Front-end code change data
________________________________________
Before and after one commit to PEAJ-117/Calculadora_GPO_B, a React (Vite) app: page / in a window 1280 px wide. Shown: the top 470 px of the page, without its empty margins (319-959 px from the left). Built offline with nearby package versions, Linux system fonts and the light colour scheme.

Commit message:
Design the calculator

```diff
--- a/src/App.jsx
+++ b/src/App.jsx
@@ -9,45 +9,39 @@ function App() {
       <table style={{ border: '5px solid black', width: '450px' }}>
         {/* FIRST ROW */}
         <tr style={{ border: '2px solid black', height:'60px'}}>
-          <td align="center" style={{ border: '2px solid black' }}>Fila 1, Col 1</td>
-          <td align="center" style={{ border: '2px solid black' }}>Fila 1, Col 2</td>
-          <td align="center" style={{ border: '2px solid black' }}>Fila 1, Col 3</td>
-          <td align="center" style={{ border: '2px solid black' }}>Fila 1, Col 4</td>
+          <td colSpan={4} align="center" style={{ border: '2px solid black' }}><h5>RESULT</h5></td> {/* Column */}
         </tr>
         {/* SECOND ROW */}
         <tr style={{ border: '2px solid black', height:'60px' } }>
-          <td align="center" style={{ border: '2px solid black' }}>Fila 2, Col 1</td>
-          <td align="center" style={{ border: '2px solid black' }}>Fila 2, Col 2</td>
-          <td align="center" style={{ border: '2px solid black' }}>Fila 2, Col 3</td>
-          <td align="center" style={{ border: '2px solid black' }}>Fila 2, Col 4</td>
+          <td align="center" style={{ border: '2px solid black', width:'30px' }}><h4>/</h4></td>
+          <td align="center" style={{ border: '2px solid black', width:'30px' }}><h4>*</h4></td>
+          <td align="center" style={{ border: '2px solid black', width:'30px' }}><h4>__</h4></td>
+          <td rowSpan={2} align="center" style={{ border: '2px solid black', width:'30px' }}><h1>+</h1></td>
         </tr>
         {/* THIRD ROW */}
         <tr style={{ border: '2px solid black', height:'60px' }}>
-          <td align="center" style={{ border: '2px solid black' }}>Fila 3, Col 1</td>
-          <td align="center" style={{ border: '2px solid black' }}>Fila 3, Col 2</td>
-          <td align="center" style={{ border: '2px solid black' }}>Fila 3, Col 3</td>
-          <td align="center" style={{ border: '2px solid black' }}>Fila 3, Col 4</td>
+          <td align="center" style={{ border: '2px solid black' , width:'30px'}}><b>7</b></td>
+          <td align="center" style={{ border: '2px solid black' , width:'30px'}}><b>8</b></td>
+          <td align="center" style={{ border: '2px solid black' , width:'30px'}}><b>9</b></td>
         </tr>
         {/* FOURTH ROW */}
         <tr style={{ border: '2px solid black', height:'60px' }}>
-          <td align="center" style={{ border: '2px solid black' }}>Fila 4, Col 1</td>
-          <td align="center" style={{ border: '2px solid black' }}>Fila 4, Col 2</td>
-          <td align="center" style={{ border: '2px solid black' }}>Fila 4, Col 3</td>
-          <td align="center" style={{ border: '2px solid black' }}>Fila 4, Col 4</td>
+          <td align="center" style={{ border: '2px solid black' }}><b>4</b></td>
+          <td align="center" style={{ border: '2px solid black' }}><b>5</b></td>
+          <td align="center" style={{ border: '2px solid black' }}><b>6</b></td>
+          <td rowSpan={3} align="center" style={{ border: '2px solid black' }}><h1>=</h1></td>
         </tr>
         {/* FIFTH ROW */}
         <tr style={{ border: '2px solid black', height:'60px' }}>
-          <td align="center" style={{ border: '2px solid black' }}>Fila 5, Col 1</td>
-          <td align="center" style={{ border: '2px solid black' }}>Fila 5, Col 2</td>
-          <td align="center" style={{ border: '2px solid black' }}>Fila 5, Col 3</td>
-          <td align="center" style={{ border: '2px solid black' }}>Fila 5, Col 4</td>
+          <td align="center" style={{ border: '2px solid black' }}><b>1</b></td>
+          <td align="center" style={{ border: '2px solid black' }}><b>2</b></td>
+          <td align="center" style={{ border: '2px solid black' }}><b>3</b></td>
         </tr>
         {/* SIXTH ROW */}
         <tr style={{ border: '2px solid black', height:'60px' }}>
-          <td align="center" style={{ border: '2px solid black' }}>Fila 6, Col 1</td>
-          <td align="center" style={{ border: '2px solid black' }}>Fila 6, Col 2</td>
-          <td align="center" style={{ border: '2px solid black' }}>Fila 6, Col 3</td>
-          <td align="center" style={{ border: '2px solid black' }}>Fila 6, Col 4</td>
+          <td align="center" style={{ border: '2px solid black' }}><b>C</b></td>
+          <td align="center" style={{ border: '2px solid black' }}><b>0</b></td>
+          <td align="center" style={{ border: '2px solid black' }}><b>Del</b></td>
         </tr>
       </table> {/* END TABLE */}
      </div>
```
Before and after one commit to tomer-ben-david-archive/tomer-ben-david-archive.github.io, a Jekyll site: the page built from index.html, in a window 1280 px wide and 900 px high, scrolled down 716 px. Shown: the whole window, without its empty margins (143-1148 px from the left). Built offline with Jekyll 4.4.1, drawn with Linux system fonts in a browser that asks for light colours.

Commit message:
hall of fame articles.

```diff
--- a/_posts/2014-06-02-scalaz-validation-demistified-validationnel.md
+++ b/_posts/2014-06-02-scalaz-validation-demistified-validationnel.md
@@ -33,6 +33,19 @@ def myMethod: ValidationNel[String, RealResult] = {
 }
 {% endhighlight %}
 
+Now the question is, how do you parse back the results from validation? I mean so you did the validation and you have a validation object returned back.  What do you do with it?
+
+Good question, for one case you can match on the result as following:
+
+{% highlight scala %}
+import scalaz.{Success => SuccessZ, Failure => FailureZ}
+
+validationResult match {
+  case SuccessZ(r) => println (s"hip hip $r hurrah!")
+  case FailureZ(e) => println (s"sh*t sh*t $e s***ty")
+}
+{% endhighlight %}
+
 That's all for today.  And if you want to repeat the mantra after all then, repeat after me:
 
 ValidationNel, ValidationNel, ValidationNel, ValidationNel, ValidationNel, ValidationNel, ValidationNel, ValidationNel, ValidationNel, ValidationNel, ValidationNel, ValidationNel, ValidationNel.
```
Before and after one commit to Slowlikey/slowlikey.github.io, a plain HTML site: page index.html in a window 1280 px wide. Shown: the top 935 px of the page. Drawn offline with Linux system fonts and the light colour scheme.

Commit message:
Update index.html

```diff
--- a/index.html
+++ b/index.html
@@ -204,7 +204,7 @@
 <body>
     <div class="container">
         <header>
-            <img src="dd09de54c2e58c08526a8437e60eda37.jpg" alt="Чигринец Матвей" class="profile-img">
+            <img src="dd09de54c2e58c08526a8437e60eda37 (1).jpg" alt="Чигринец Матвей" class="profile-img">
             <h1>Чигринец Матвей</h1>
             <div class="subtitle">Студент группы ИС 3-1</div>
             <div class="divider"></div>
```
________________________________________
Every line above in which the word "Linux" occurs needs to be copied.

Before and after one commit to PEAJ-117/Calculadora_GPO_B, a React (Vite) app: page / in a window 1280 px wide. Shown: the top 470 px of the page, without its empty margins (319-959 px from the left). Built offline with nearby package versions, Linux system fonts and the light colour scheme.
Before and after one commit to tomer-ben-david-archive/tomer-ben-david-archive.github.io, a Jekyll site: the page built from index.html, in a window 1280 px wide and 900 px high, scrolled down 716 px. Shown: the whole window, without its empty margins (143-1148 px from the left). Built offline with Jekyll 4.4.1, drawn with Linux system fonts in a browser that asks for light colours.
Before and after one commit to Slowlikey/slowlikey.github.io, a plain HTML site: page index.html in a window 1280 px wide. Shown: the top 935 px of the page. Drawn offline with Linux system fonts and the light colour scheme.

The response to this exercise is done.